### What is expected
For this exercise, repeat each entry exactly as written.

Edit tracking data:
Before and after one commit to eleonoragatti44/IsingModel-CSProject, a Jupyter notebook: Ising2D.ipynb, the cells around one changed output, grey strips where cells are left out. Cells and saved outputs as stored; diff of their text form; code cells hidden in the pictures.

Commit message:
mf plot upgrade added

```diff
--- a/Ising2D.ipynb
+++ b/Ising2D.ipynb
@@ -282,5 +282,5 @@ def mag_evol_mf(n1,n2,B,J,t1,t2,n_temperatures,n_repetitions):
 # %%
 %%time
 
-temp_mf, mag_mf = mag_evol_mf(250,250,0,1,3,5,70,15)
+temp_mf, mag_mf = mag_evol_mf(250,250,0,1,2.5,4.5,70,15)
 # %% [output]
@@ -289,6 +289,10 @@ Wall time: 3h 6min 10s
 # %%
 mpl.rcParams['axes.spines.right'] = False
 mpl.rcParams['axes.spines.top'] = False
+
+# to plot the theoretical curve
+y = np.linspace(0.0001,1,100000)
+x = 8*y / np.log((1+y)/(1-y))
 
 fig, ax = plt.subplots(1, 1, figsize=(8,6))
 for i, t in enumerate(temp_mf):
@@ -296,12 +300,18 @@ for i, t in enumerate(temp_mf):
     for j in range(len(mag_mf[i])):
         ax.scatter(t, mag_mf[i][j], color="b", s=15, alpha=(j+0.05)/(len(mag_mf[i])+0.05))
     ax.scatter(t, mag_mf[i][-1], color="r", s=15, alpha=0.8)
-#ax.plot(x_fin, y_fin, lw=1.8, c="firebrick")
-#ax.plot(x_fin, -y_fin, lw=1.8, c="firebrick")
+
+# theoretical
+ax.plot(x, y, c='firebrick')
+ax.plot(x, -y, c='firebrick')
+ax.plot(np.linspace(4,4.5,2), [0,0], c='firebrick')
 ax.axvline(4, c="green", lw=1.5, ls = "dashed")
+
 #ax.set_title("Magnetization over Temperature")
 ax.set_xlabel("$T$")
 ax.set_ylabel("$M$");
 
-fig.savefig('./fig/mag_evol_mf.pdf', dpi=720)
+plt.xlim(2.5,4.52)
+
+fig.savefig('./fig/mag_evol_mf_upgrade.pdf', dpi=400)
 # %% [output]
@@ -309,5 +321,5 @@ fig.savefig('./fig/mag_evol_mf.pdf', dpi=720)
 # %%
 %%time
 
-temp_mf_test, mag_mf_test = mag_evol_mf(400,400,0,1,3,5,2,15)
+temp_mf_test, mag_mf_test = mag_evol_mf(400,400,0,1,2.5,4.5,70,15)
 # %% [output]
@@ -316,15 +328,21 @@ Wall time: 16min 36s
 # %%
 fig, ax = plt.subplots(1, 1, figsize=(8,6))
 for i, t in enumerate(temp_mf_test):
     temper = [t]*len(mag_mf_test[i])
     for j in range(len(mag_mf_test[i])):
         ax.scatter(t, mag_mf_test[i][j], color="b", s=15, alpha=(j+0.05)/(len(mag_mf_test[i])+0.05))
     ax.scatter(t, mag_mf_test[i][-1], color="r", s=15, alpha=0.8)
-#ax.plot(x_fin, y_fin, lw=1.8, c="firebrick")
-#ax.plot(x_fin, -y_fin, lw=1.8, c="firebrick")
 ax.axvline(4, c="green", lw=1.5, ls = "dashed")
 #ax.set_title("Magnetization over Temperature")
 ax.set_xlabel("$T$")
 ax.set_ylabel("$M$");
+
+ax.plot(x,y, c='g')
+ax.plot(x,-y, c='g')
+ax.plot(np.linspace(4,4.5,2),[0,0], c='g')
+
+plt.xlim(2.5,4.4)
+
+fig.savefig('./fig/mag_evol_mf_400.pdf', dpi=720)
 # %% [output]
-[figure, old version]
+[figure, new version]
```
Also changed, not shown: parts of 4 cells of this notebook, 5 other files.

### Task answer
Before and after one commit to eleonoragatti44/IsingModel-CSProject, a Jupyter notebook: Ising2D.ipynb, the cells around one changed output, grey strips where cells are left out. Cells and saved outputs as stored; diff of their text form; code cells hidden in the pictures.

Commit message:
mf plot upgrade added

```diff
--- a/Ising2D.ipynb
+++ b/Ising2D.ipynb
@@ -282,5 +282,5 @@ def mag_evol_mf(n1,n2,B,J,t1,t2,n_temperatures,n_repetitions):
 # %%
 %%time
 
-temp_mf, mag_mf = mag_evol_mf(250,250,0,1,3,5,70,15)
+temp_mf, mag_mf = mag_evol_mf(250,250,0,1,2.5,4.5,70,15)
 # %% [output]
@@ -289,6 +289,10 @@ Wall time: 3h 6min 10s
 # %%
 mpl.rcParams['axes.spines.right'] = False
 mpl.rcParams['axes.spines.top'] = False
+
+# to plot the theoretical curve
+y = np.linspace(0.0001,1,100000)
+x = 8*y / np.log((1+y)/(1-y))
 
 fig, ax = plt.subplots(1, 1, figsize=(8,6))
 for i, t in enumerate(temp_mf):
@@ -296,12 +300,18 @@ for i, t in enumerate(temp_mf):
     for j in range(len(mag_mf[i])):
         ax.scatter(t, mag_mf[i][j], color="b", s=15, alpha=(j+0.05)/(len(mag_mf[i])+0.05))
     ax.scatter(t, mag_mf[i][-1], color="r", s=15, alpha=0.8)
-#ax.plot(x_fin, y_fin, lw=1.8, c="firebrick")
-#ax.plot(x_fin, -y_fin, lw=1.8, c="firebrick")
+
+# theoretical
+ax.plot(x, y, c='firebrick')
+ax.plot(x, -y, c='firebrick')
+ax.plot(np.linspace(4,4.5,2), [0,0], c='firebrick')
 ax.axvline(4, c="green", lw=1.5, ls = "dashed")
+
 #ax.set_title("Magnetization over Temperature")
 ax.set_xlabel("$T$")
 ax.set_ylabel("$M$");
 
-fig.savefig('./fig/mag_evol_mf.pdf', dpi=720)
+plt.xlim(2.5,4.52)
+
+fig.savefig('./fig/mag_evol_mf_upgrade.pdf', dpi=400)
 # %% [output]
@@ -309,5 +321,5 @@ fig.savefig('./fig/mag_evol_mf.pdf', dpi=720)
 # %%
 %%time
 
-temp_mf_test, mag_mf_test = mag_evol_mf(400,400,0,1,3,5,2,15)
+temp_mf_test, mag_mf_test = mag_evol_mf(400,400,0,1,2.5,4.5,70,15)
 # %% [output]
@@ -316,15 +328,21 @@ Wall time: 16min 36s
 # %%
 fig, ax = plt.subplots(1, 1, figsize=(8,6))
 for i, t in enumerate(temp_mf_test):
     temper = [t]*len(mag_mf_test[i])
     for j in range(len(mag_mf_test[i])):
         ax.scatter(t, mag_mf_test[i][j], color="b", s=15, alpha=(j+0.05)/(len(mag_mf_test[i])+0.05))
     ax.scatter(t, mag_mf_test[i][-1], color="r", s=15, alpha=0.8)
-#ax.plot(x_fin, y_fin, lw=1.8, c="firebrick")
-#ax.plot(x_fin, -y_fin, lw=1.8, c="firebrick")
 ax.axvline(4, c="green", lw=1.5, ls = "dashed")
 #ax.set_title("Magnetization over Temperature")
 ax.set_xlabel("$T$")
 ax.set_ylabel("$M$");
+
+ax.plot(x,y, c='g')
+ax.plot(x,-y, c='g')
+ax.plot(np.linspace(4,4.5,2),[0,0], c='g')
+
+plt.xlim(2.5,4.4)
+
+fig.savefig('./fig/mag_evol_mf_400.pdf', dpi=720)
 # %% [output]
-[figure, old version]
+[figure, new version]
```
Also changed, not shown: parts of 4 cells of this notebook, 5 other files.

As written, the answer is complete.